=== Code change snippets ===
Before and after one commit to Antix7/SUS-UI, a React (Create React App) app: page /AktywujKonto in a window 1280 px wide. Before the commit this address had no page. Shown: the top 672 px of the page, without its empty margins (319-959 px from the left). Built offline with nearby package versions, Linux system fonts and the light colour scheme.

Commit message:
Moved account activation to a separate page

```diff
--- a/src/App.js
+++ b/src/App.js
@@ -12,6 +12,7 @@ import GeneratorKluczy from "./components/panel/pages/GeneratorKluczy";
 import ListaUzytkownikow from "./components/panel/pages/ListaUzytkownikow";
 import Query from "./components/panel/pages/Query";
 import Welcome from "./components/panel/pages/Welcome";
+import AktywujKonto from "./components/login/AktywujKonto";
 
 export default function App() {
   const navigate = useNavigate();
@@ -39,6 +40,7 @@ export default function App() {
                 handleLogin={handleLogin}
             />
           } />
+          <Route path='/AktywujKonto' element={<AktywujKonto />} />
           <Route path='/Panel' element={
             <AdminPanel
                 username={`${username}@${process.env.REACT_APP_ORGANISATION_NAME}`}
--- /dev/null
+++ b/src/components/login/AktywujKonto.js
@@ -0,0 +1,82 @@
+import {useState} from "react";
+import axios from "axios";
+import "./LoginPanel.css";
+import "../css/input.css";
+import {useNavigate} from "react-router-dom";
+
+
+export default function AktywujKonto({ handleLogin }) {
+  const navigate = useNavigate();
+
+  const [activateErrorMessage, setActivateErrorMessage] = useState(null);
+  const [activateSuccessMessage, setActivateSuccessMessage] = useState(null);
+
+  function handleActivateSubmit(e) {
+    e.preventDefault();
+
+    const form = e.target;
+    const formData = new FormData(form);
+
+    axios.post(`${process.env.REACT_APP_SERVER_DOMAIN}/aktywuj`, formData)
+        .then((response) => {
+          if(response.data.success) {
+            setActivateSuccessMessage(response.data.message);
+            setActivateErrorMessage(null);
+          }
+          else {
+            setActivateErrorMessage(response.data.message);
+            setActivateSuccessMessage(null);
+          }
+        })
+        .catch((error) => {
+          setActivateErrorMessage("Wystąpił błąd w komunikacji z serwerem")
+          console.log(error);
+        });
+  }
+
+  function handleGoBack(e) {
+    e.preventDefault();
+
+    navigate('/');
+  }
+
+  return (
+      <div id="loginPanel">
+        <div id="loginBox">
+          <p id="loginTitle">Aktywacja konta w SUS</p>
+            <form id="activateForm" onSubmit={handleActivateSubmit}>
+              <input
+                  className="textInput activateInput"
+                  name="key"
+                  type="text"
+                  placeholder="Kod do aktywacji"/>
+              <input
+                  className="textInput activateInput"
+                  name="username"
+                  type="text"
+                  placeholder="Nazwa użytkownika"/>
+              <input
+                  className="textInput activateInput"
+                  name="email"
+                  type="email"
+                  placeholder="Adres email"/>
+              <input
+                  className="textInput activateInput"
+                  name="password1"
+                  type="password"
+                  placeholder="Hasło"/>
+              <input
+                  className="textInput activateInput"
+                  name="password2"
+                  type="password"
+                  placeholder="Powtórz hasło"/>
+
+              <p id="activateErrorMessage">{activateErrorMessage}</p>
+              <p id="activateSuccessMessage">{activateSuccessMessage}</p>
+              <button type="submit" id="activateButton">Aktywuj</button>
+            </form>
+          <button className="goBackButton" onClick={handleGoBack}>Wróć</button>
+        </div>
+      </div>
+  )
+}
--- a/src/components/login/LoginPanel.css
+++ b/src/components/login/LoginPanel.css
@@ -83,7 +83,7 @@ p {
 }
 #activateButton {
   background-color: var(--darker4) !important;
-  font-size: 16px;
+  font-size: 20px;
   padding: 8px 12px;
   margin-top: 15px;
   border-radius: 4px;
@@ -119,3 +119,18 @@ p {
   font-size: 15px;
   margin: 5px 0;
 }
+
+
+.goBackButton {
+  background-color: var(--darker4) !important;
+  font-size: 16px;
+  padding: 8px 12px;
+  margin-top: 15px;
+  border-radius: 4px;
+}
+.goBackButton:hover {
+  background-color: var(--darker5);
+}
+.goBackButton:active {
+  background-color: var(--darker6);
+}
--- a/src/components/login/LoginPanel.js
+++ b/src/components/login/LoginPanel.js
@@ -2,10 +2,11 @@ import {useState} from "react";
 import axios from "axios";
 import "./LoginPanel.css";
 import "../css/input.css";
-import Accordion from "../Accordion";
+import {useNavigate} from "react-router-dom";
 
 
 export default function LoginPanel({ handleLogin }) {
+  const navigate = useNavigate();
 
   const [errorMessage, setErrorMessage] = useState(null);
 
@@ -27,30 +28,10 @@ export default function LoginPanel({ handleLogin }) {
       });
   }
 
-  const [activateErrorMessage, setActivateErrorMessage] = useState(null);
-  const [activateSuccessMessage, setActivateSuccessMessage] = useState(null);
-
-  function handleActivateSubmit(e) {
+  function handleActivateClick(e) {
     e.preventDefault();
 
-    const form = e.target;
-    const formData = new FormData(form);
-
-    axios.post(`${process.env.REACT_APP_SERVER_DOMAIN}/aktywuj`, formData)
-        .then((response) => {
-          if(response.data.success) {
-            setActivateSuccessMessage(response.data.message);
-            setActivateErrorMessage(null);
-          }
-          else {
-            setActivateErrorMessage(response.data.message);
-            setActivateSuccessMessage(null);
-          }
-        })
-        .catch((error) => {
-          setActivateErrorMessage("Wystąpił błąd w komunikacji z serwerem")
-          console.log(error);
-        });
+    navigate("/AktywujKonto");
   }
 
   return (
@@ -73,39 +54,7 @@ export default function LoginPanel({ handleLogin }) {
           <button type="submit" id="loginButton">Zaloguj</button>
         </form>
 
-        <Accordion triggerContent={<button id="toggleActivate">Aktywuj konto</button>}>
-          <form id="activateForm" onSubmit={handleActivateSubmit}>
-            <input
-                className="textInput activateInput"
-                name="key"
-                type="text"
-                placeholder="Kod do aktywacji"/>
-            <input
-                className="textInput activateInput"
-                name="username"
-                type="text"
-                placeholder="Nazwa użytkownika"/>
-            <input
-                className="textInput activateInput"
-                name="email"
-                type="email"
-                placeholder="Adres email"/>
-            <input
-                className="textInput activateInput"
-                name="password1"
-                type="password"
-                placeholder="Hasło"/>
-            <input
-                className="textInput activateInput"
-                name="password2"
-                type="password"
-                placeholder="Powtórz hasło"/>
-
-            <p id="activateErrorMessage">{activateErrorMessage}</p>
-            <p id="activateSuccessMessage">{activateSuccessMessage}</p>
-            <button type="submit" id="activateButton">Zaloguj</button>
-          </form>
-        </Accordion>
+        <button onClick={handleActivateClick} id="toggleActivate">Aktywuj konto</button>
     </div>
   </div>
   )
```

=== WHAT TO DO ===
Write out all of the records above exactly as they appear.

=== ANSWER TO THIS PROBLEM ===
Before and after one commit to Antix7/SUS-UI, a React (Create React App) app: page /AktywujKonto in a window 1280 px wide. Before the commit this address had no page. Shown: the top 672 px of the page, without its empty margins (319-959 px from the left). Built offline with nearby package versions, Linux system fonts and the light colour scheme.

Commit message:
Moved account activation to a separate page

```diff
--- a/src/App.js
+++ b/src/App.js
@@ -12,6 +12,7 @@ import GeneratorKluczy from "./components/panel/pages/GeneratorKluczy";
 import ListaUzytkownikow from "./components/panel/pages/ListaUzytkownikow";
 import Query from "./components/panel/pages/Query";
 import Welcome from "./components/panel/pages/Welcome";
+import AktywujKonto from "./components/login/AktywujKonto";
 
 export default function App() {
   const navigate = useNavigate();
@@ -39,6 +40,7 @@ export default function App() {
                 handleLogin={handleLogin}
             />
           } />
+          <Route path='/AktywujKonto' element={<AktywujKonto />} />
           <Route path='/Panel' element={
             <AdminPanel
                 username={`${username}@${process.env.REACT_APP_ORGANISATION_NAME}`}
--- /dev/null
+++ b/src/components/login/AktywujKonto.js
@@ -0,0 +1,82 @@
+import {useState} from "react";
+import axios from "axios";
+import "./LoginPanel.css";
+import "../css/input.css";
+import {useNavigate} from "react-router-dom";
+
+
+export default function AktywujKonto({ handleLogin }) {
+  const navigate = useNavigate();
+
+  const [activateErrorMessage, setActivateErrorMessage] = useState(null);
+  const [activateSuccessMessage, setActivateSuccessMessage] = useState(null);
+
+  function handleActivateSubmit(e) {
+    e.preventDefault();
+
+    const form = e.target;
+    const formData = new FormData(form);
+
+    axios.post(`${process.env.REACT_APP_SERVER_DOMAIN}/aktywuj`, formData)
+        .then((response) => {
+          if(response.data.success) {
+            setActivateSuccessMessage(response.data.message);
+            setActivateErrorMessage(null);
+          }
+          else {
+            setActivateErrorMessage(response.data.message);
+            setActivateSuccessMessage(null);
+          }
+        })
+        .catch((error) => {
+          setActivateErrorMessage("Wystąpił błąd w komunikacji z serwerem")
+          console.log(error);
+        });
+  }
+
+  function handleGoBack(e) {
+    e.preventDefault();
+
+    navigate('/');
+  }
+
+  return (
+      <div id="loginPanel">
+        <div id="loginBox">
+          <p id="loginTitle">Aktywacja konta w SUS</p>
+            <form id="activateForm" onSubmit={handleActivateSubmit}>
+              <input
+                  className="textInput activateInput"
+                  name="key"
+                  type="text"
+                  placeholder="Kod do aktywacji"/>
+              <input
+                  className="textInput activateInput"
+                  name="username"
+                  type="text"
+                  placeholder="Nazwa użytkownika"/>
+              <input
+                  className="textInput activateInput"
+                  name="email"
+                  type="email"
+                  placeholder="Adres email"/>
+              <input
+                  className="textInput activateInput"
+                  name="password1"
+                  type="password"
+                  placeholder="Hasło"/>
+              <input
+                  className="textInput activateInput"
+                  name="password2"
+                  type="password"
+                  placeholder="Powtórz hasło"/>
+
+              <p id="activateErrorMessage">{activateErrorMessage}</p>
+              <p id="activateSuccessMessage">{activateSuccessMessage}</p>
+              <button type="submit" id="activateButton">Aktywuj</button>
+            </form>
+          <button className="goBackButton" onClick={handleGoBack}>Wróć</button>
+        </div>
+      </div>
+  )
+}
--- a/src/components/login/LoginPanel.css
+++ b/src/components/login/LoginPanel.css
@@ -83,7 +83,7 @@ p {
 }
 #activateButton {
   background-color: var(--darker4) !important;
-  font-size: 16px;
+  font-size: 20px;
   padding: 8px 12px;
   margin-top: 15px;
   border-radius: 4px;
@@ -119,3 +119,18 @@ p {
   font-size: 15px;
   margin: 5px 0;
 }
+
+
+.goBackButton {
+  background-color: var(--darker4) !important;
+  font-size: 16px;
+  padding: 8px 12px;
+  margin-top: 15px;
+  border-radius: 4px;
+}
+.goBackButton:hover {
+  background-color: var(--darker5);
+}
+.goBackButton:active {
+  background-color: var(--darker6);
+}
--- a/src/components/login/LoginPanel.js
+++ b/src/components/login/LoginPanel.js
@@ -2,10 +2,11 @@ import {useState} from "react";
 import axios from "axios";
 import "./LoginPanel.css";
 import "../css/input.css";
-import Accordion from "../Accordion";
+import {useNavigate} from "react-router-dom";
 
 
 export default function LoginPanel({ handleLogin }) {
+  const navigate = useNavigate();
 
   const [errorMessage, setErrorMessage] = useState(null);
 
@@ -27,30 +28,10 @@ export default function LoginPanel({ handleLogin }) {
       });
   }
 
-  const [activateErrorMessage, setActivateErrorMessage] = useState(null);
-  const [activateSuccessMessage, setActivateSuccessMessage] = useState(null);
-
-  function handleActivateSubmit(e) {
+  function handleActivateClick(e) {
     e.preventDefault();
 
-    const form = e.target;
-    const formData = new FormData(form);
-
-    axios.post(`${process.env.REACT_APP_SERVER_DOMAIN}/aktywuj`, formData)
-        .then((response) => {
-          if(response.data.success) {
-            setActivateSuccessMessage(response.data.message);
-            setActivateErrorMessage(null);
-          }
-          else {
-            setActivateErrorMessage(response.data.message);
-            setActivateSuccessMessage(null);
-          }
-        })
-        .catch((error) => {
-          setActivateErrorMessage("Wystąpił błąd w komunikacji z serwerem")
-          console.log(error);
-        });
+    navigate("/AktywujKonto");
   }
 
   return (
@@ -73,39 +54,7 @@ export default function LoginPanel({ handleLogin }) {
           <button type="submit" id="loginButton">Zaloguj</button>
         </form>
 
-        <Accordion triggerContent={<button id="toggleActivate">Aktywuj konto</button>}>
-          <form id="activateForm" onSubmit={handleActivateSubmit}>
-            <input
-                className="textInput activateInput"
-                name="key"
-                type="text"
-                placeholder="Kod do aktywacji"/>
-            <input
-                className="textInput activateInput"
-                name="username"
-                type="text"
-                placeholder="Nazwa użytkownika"/>
-            <input
-                className="textInput activateInput"
-                name="email"
-                type="email"
-                placeholder="Adres email"/>
-            <input
-                className="textInput activateInput"
-                name="password1"
-                type="password"
-                placeholder="Hasło"/>
-            <input
-                className="textInput activateInput"
-                name="password2"
-                type="password"
-                placeholder="Powtórz hasło"/>
-
-            <p id="activateErrorMessage">{activateErrorMessage}</p>
-            <p id="activateSuccessMessage">{activateSuccessMessage}</p>
-            <button type="submit" id="activateButton">Zaloguj</button>
-          </form>
-        </Accordion>
+        <button onClick={handleActivateClick} id="toggleActivate">Aktywuj konto</button>
     </div>
   </div>
   )
```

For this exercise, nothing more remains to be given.